The ship was being overhauled when Loggins arrived. “They added five torpedo tubes,” he said. It also had seen plenty of action in WWII and earned nine battle stars. It needed a good overhauling.
“They were called tin cans,” Loggins said. “They’re built fast and run fast, but they’re not very thick.” Loggins became a fireman, working below deck in the engine room for the machinist’s mate and others, doing whatever he was ordered to do. He wasn’t the only young one, either. “There were 10 other 17-year-olds coming on to replace the older guys,” he said. (By older, he meant 25 to 30.) And of course, the youngest ones got all the chores the others didn’t want.
His secondary job when not below deck, interestingly, was helping out in the kitchen, washing and peeling potatoes, among other tasks.
The invasion of Japan
The sailors were expecting a trip to the China Sea to participate in the invasion of Japan. There were also false rumors that enemy subs were targeting the West Coast. Then, in August 1945, the U.S. bombed Japan and plans changed.
Instead of going off to war, the sailors aboard the Sigourney were ordered to New York via the Panama Canal to participate in Navy Day exercises on the Hudson River in October 1945. There, dressed in his Navy best, he saw President Truman inspecting the many ships participating in the event. He sailed right by the destroyer, waving to the men. It was an exciting moment for Loggins.
The ship was to be decommissioned, and, before Loggins was discharged in August 1946, he spent several months helping to shut her down. (It was later recommissioned for a time.) He was just 19 years old when he was honorably discharged in late summer of 1946.
He met future wife
Loggins returned home and enrolled for a year at Southwestern University before transferring to Baylor to be closer to home. There, he met his future wife, Ollie Flake, in a mutual class. They had their first date on Halloween 1947 and were married on March 5, 1948; after nearly 70 years of marriage, they have four children, 12 grandchildren and six great-grandchildren.

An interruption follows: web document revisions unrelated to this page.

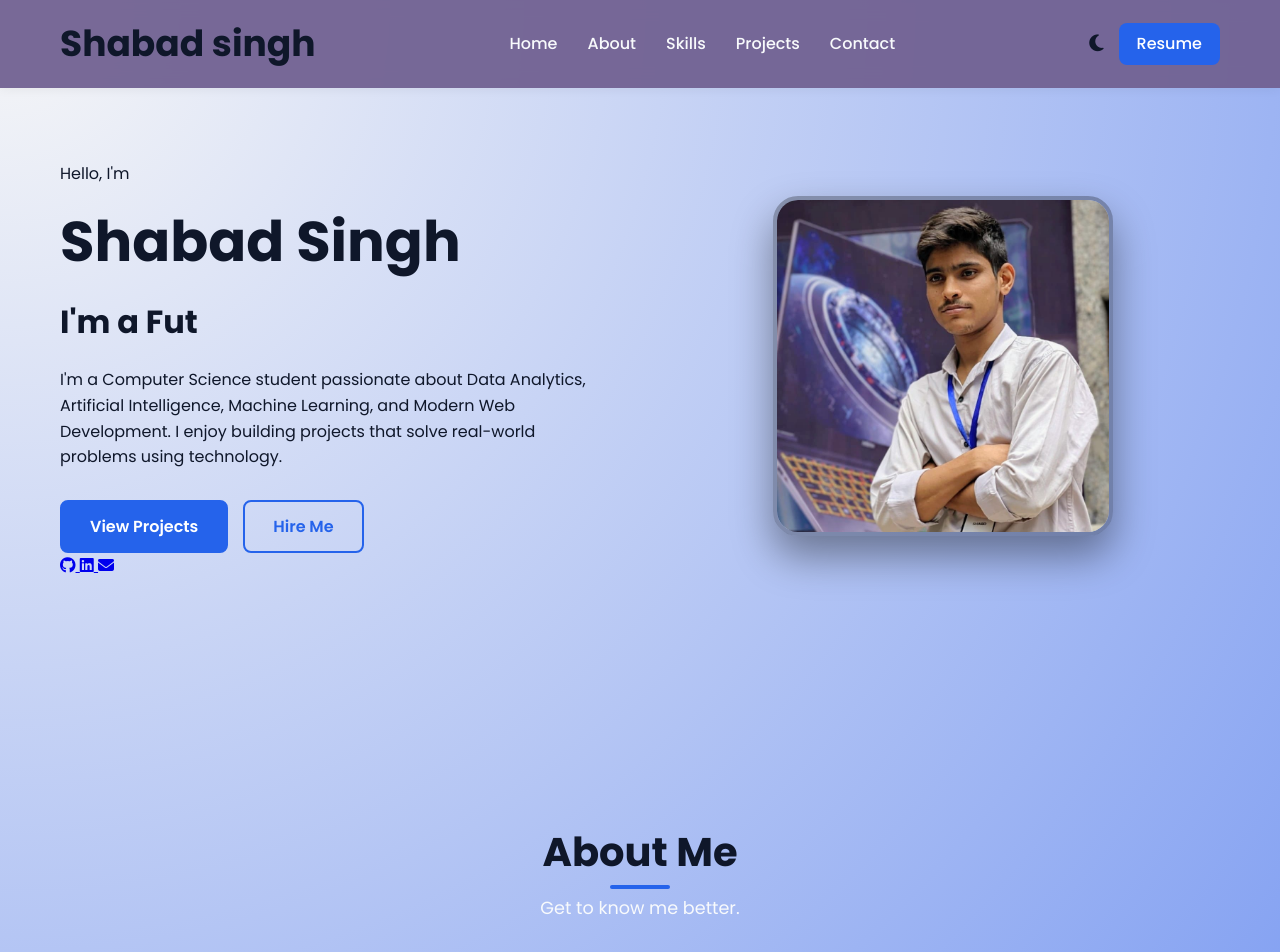
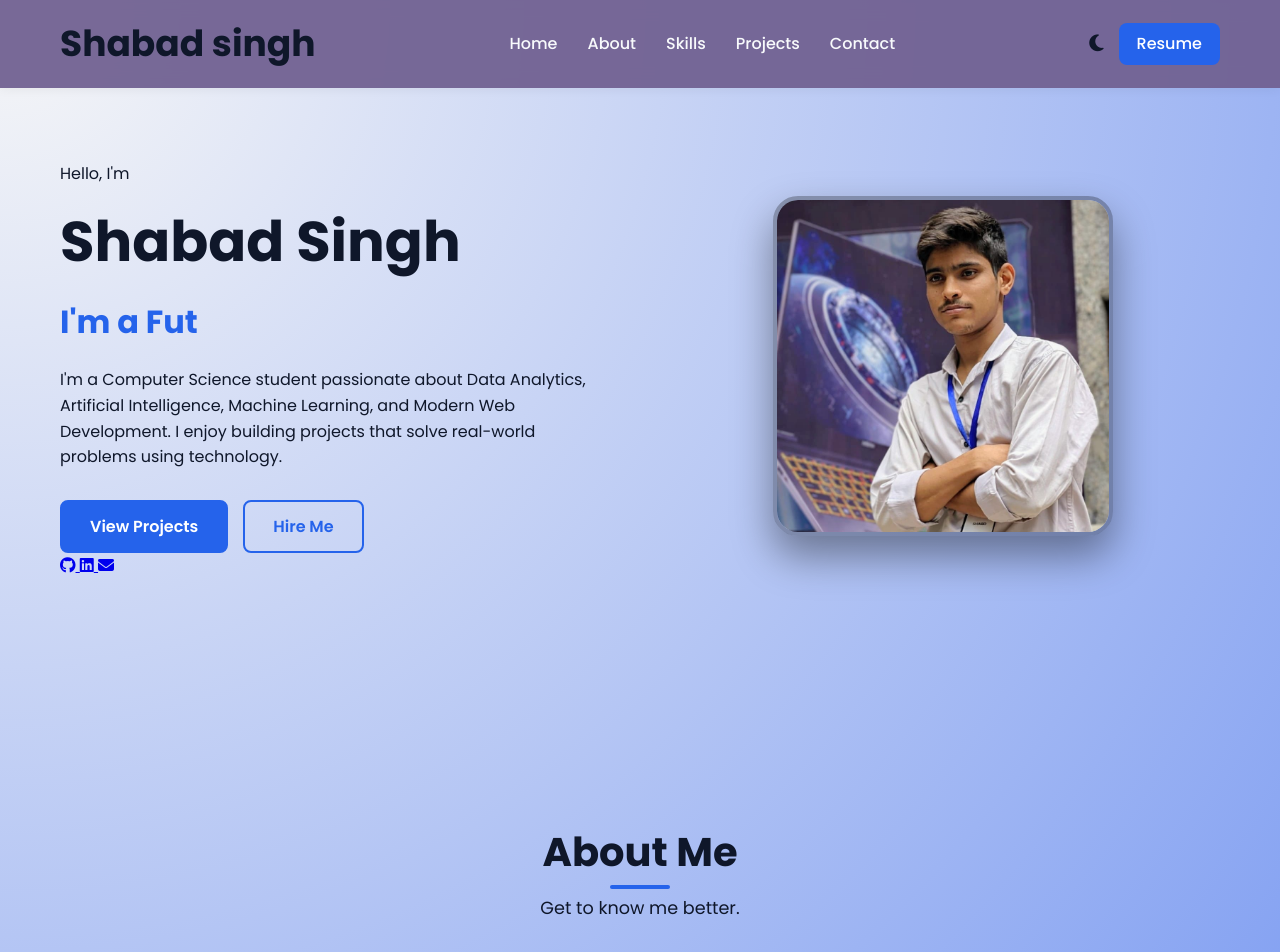
Before and after one commit to shabadsingh-byte/portfolio, a plain HTML site: page index.html in a window 1280 px wide. Shown: the top 952 px of the page. Drawn offline with nearby package versions, Linux system fonts and the light colour scheme.

Commit message:
Update color variables in style.css

```diff
--- a/style.css
+++ b/style.css
@@ -160,7 +160,7 @@ section {
 }
 
 .section-title p {
-    color: var(--bg-light);
+    color: var(--text-main);
     font-size: 1.1rem;
 }
 
@@ -229,7 +229,7 @@ section {
 
 .hero h2 {
     font-size: 2rem;
-    color: var(--primary-main);
+    color: var(--primary-color);
     margin-bottom: 20px;
 }
 
```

Loggins’ chosen field was education, and once he earned his BS degree, he started teaching at smaller schools in a variety of locations, including Bremond, Dawson, Malakoff, Plano and Prosper. Along the way, he earned his master’s and rose up the educational ladder to eventually become superintendent before he retired in 1986.
Today, reflecting back, Loggins is grateful. The views of the 17-year-old who eagerly awaited what he really didn’t understand, looks very different today.
“I was fortunate to get through that without being hurt,” he said. “We’ve (his family) have been blessed in many ways.”